“Under the recommendation of the CDC and KDHE we are restricting visitation at Parkside in both health care and assisted living at this time. COVID-19 is extremely dangerous for older adults and many populations outside of the elderly do not show any symptoms but are able to transmit the virus to others.

“Staff, medical providers, vendors and Hospice staff are permitted to enter after completing a health screening questionnaire and are approved for entry. Medical appointments that are for routine visits will not occur. We are monitoring the health of our residents daily and will report any changes in status to a resident’s primary care physician.

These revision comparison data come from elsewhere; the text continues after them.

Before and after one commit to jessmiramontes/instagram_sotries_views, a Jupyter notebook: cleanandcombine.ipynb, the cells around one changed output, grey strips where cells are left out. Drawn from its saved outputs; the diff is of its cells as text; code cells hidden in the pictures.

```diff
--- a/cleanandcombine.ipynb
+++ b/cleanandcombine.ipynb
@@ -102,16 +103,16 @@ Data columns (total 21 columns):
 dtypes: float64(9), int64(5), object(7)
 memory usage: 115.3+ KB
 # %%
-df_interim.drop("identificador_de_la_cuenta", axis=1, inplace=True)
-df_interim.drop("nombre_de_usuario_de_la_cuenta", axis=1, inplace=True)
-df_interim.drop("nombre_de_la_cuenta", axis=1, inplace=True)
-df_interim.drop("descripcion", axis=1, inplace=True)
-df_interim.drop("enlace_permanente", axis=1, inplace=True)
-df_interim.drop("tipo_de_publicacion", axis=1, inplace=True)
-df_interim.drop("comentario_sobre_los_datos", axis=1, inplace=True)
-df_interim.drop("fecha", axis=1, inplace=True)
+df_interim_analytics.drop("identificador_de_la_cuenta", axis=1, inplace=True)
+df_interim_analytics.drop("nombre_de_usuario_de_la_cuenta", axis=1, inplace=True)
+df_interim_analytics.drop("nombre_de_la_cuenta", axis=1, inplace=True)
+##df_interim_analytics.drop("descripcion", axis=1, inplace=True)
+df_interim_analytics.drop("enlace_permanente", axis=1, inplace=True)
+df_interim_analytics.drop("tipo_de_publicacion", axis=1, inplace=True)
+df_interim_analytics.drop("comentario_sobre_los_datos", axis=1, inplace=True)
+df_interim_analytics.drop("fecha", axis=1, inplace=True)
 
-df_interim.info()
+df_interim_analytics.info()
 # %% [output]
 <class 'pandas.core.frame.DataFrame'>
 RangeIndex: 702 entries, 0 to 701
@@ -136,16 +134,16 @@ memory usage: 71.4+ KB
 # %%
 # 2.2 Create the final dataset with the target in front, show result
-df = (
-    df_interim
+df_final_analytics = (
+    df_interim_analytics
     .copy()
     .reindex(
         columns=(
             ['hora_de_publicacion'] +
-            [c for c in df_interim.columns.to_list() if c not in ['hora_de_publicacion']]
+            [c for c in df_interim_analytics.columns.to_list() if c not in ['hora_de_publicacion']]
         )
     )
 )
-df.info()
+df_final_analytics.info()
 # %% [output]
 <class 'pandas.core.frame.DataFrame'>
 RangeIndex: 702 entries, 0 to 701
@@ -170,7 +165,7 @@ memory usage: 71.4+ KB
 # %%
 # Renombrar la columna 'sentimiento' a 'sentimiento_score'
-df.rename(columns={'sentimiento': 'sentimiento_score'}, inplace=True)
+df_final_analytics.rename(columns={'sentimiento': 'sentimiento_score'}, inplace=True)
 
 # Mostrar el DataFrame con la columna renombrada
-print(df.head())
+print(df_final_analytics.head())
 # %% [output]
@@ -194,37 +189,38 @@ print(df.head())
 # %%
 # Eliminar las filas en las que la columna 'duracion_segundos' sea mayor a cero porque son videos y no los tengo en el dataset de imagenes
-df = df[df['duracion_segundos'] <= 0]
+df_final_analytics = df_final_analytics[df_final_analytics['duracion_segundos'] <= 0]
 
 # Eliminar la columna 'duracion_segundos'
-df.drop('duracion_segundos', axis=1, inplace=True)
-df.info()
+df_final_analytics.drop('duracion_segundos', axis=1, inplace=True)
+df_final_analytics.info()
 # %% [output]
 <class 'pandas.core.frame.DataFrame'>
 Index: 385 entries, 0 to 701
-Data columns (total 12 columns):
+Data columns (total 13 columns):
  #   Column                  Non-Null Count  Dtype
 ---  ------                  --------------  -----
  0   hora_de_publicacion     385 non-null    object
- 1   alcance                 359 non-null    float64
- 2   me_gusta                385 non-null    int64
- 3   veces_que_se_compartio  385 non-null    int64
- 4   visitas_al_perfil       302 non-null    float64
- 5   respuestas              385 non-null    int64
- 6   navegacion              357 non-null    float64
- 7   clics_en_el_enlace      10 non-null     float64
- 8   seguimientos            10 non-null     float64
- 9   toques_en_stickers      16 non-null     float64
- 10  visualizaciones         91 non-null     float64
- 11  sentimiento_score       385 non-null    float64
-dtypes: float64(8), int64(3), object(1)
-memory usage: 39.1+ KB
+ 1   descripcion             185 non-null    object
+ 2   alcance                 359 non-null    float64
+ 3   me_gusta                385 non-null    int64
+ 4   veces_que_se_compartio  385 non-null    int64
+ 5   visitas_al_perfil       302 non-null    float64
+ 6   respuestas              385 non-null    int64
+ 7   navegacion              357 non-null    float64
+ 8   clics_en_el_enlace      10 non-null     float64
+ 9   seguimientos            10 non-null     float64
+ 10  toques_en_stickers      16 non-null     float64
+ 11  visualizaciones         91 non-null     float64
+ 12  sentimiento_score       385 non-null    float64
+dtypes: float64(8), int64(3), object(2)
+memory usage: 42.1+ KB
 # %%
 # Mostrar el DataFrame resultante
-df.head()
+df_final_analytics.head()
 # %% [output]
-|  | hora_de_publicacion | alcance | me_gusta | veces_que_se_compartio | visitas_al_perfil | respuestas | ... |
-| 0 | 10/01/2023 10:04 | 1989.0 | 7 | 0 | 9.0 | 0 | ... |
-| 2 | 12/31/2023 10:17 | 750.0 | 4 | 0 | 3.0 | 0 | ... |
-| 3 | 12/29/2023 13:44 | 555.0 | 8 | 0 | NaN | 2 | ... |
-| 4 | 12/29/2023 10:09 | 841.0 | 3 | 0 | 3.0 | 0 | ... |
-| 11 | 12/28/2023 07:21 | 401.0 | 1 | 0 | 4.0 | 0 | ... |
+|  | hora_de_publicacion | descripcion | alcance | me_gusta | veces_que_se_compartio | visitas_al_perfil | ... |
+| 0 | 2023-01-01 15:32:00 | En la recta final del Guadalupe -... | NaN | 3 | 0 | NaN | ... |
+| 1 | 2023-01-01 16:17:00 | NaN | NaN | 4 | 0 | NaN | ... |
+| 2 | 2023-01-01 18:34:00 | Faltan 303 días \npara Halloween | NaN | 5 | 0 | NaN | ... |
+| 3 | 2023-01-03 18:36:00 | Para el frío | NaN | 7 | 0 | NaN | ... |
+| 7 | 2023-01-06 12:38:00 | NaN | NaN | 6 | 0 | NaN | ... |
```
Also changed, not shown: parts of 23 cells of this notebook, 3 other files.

“CMS has issued guidelines that prevent us from holding group activities and group dining, unless we are able to maintain a distance of six feet between residents. We are creating activity packets for residents to do in their rooms and we provide small group activities as long as the residents can maintain a distance of six feet apart. Some residents are choosing to eat in their room at this time.

“We are encouraging family members to Facetime or Skype with residents; Parkside staff can help to set this up. We are encouraging cards and letters as well.

“Our goal is to provide a healthy and safe environment for our residents and staff. Prayers of support are welcome during this trying time.”

The Free Press will continue to keep you updated as things change day to day. All of the organizations have been amazing to work with and cooperative. If any are not included in this article, it has been because they have been in training or meeting with other agencies at the time of publishing and unable to collaborate. All of the organizations have pulled together to collaborate and team up.

It truly has been a beautiful time of humanity helping each other out. Please continue to check out the websites mentioned above as well as our own website as things as changing daily.